GOAL OF THE EXERCISE = For the word "False", search the records and show each line in which it occurs.

GIVEN RECORDS =
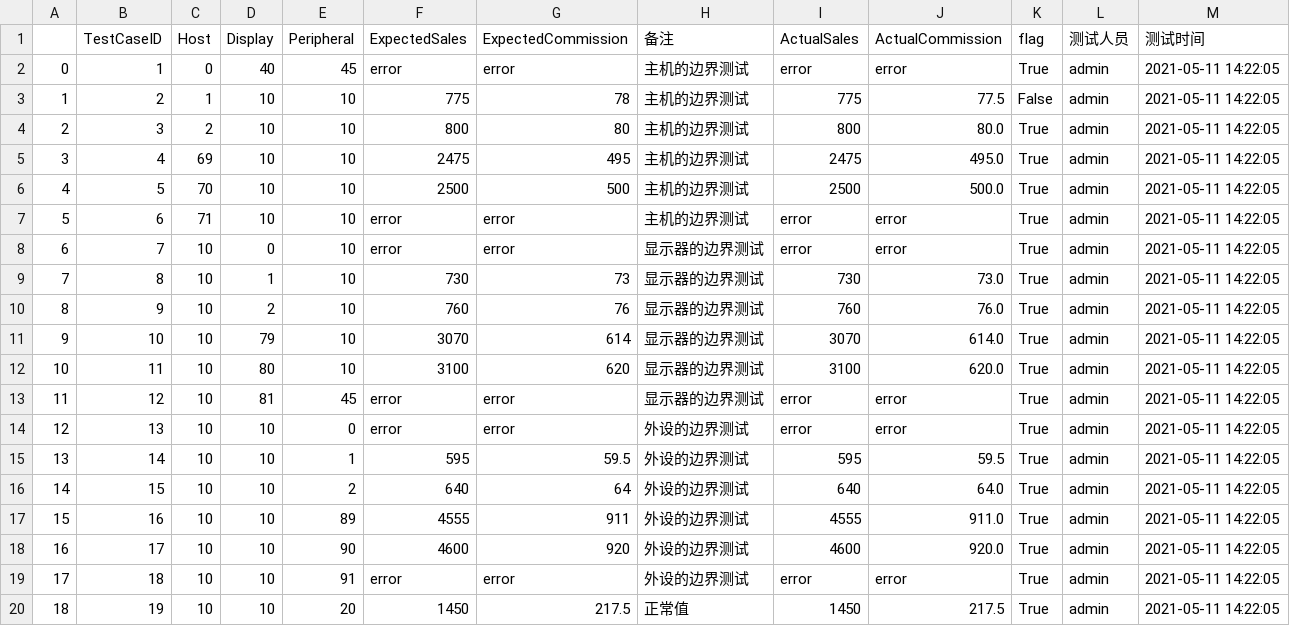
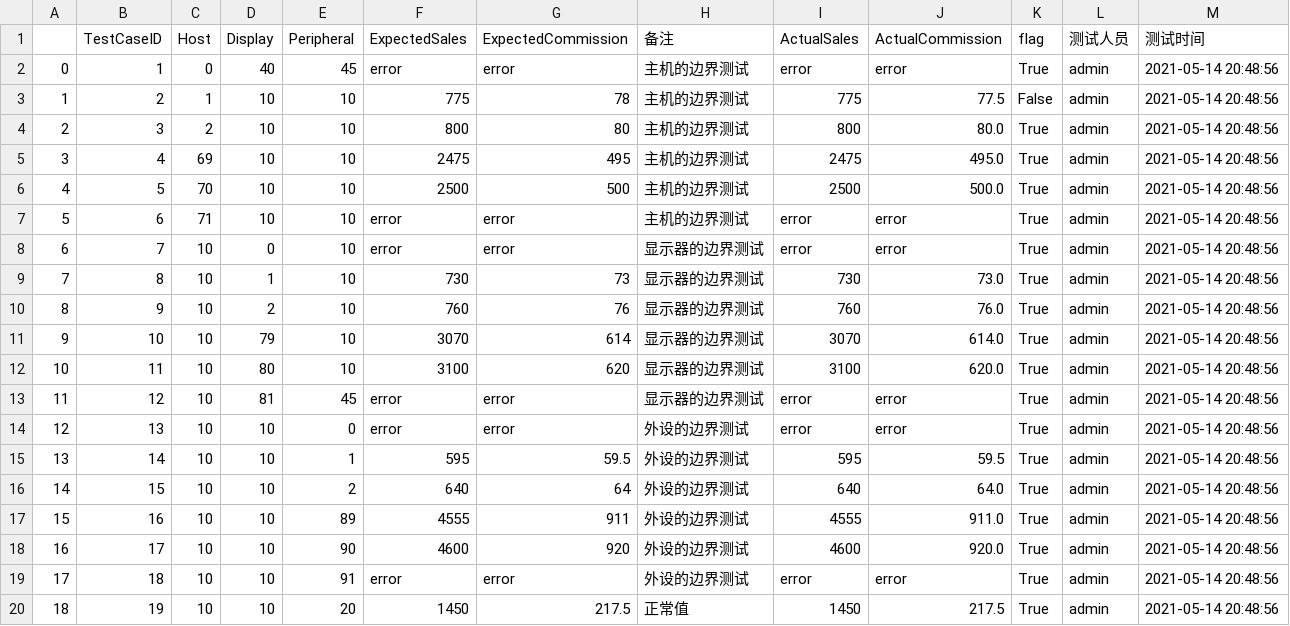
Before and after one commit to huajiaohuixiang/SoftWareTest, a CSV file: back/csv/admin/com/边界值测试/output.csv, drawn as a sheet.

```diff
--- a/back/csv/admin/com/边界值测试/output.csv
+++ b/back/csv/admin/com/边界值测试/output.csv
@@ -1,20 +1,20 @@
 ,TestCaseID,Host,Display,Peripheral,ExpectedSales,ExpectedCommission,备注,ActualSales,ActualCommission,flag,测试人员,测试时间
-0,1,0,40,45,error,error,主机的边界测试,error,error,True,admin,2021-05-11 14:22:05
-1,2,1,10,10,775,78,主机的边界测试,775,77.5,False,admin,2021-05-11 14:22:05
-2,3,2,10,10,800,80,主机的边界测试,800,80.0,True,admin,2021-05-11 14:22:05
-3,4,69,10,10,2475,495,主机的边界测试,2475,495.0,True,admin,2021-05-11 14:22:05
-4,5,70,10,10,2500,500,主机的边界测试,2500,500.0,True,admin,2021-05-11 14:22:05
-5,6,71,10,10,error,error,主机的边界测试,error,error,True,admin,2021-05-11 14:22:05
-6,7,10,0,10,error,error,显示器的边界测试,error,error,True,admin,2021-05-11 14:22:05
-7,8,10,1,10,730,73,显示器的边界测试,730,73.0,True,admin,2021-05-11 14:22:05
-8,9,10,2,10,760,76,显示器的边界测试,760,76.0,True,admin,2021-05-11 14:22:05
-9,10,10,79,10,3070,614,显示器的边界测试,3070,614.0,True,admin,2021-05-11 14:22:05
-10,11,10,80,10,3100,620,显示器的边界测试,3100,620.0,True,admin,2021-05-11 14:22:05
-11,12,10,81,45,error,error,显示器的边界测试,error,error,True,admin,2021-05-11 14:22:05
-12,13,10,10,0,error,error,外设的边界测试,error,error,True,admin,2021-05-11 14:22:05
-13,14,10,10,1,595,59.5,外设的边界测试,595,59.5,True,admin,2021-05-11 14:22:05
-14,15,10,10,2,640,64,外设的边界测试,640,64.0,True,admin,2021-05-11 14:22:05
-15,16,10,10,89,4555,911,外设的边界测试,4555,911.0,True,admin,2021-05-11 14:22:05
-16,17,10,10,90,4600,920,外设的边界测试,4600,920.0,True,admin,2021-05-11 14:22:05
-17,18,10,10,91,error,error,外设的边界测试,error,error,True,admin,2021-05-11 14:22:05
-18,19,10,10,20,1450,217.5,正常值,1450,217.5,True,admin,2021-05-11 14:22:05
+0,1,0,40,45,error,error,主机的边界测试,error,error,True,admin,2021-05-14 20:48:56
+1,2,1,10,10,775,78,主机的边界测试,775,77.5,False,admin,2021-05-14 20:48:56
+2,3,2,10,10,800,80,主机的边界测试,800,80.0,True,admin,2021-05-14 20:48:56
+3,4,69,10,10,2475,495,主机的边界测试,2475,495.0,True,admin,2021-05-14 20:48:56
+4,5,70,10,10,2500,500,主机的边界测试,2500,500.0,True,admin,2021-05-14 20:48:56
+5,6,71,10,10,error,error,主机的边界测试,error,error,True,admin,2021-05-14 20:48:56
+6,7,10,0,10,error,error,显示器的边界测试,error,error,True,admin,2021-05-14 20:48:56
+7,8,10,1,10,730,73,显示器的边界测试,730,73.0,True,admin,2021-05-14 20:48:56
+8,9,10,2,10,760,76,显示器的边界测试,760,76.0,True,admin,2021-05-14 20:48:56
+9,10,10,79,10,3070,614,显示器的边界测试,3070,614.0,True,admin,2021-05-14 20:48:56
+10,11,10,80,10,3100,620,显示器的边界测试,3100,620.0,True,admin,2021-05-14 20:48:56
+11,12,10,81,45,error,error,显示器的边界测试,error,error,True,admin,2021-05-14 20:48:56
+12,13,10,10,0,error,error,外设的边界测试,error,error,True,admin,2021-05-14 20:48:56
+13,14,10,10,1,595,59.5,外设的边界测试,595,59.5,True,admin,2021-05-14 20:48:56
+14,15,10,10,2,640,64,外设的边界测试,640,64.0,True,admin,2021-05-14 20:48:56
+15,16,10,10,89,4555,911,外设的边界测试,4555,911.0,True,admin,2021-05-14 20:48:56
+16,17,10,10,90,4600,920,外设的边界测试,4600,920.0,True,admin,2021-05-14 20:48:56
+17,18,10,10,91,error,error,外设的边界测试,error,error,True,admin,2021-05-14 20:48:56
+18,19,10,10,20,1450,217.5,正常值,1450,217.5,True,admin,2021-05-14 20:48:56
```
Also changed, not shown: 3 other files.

EXERCISE ANSWER =
-1,2,1,10,10,775,78,主机的边界测试,775,77.5,False,admin,2021-05-11 14:22:05
+1,2,1,10,10,775,78,主机的边界测试,775,77.5,False,admin,2021-05-14 20:48:56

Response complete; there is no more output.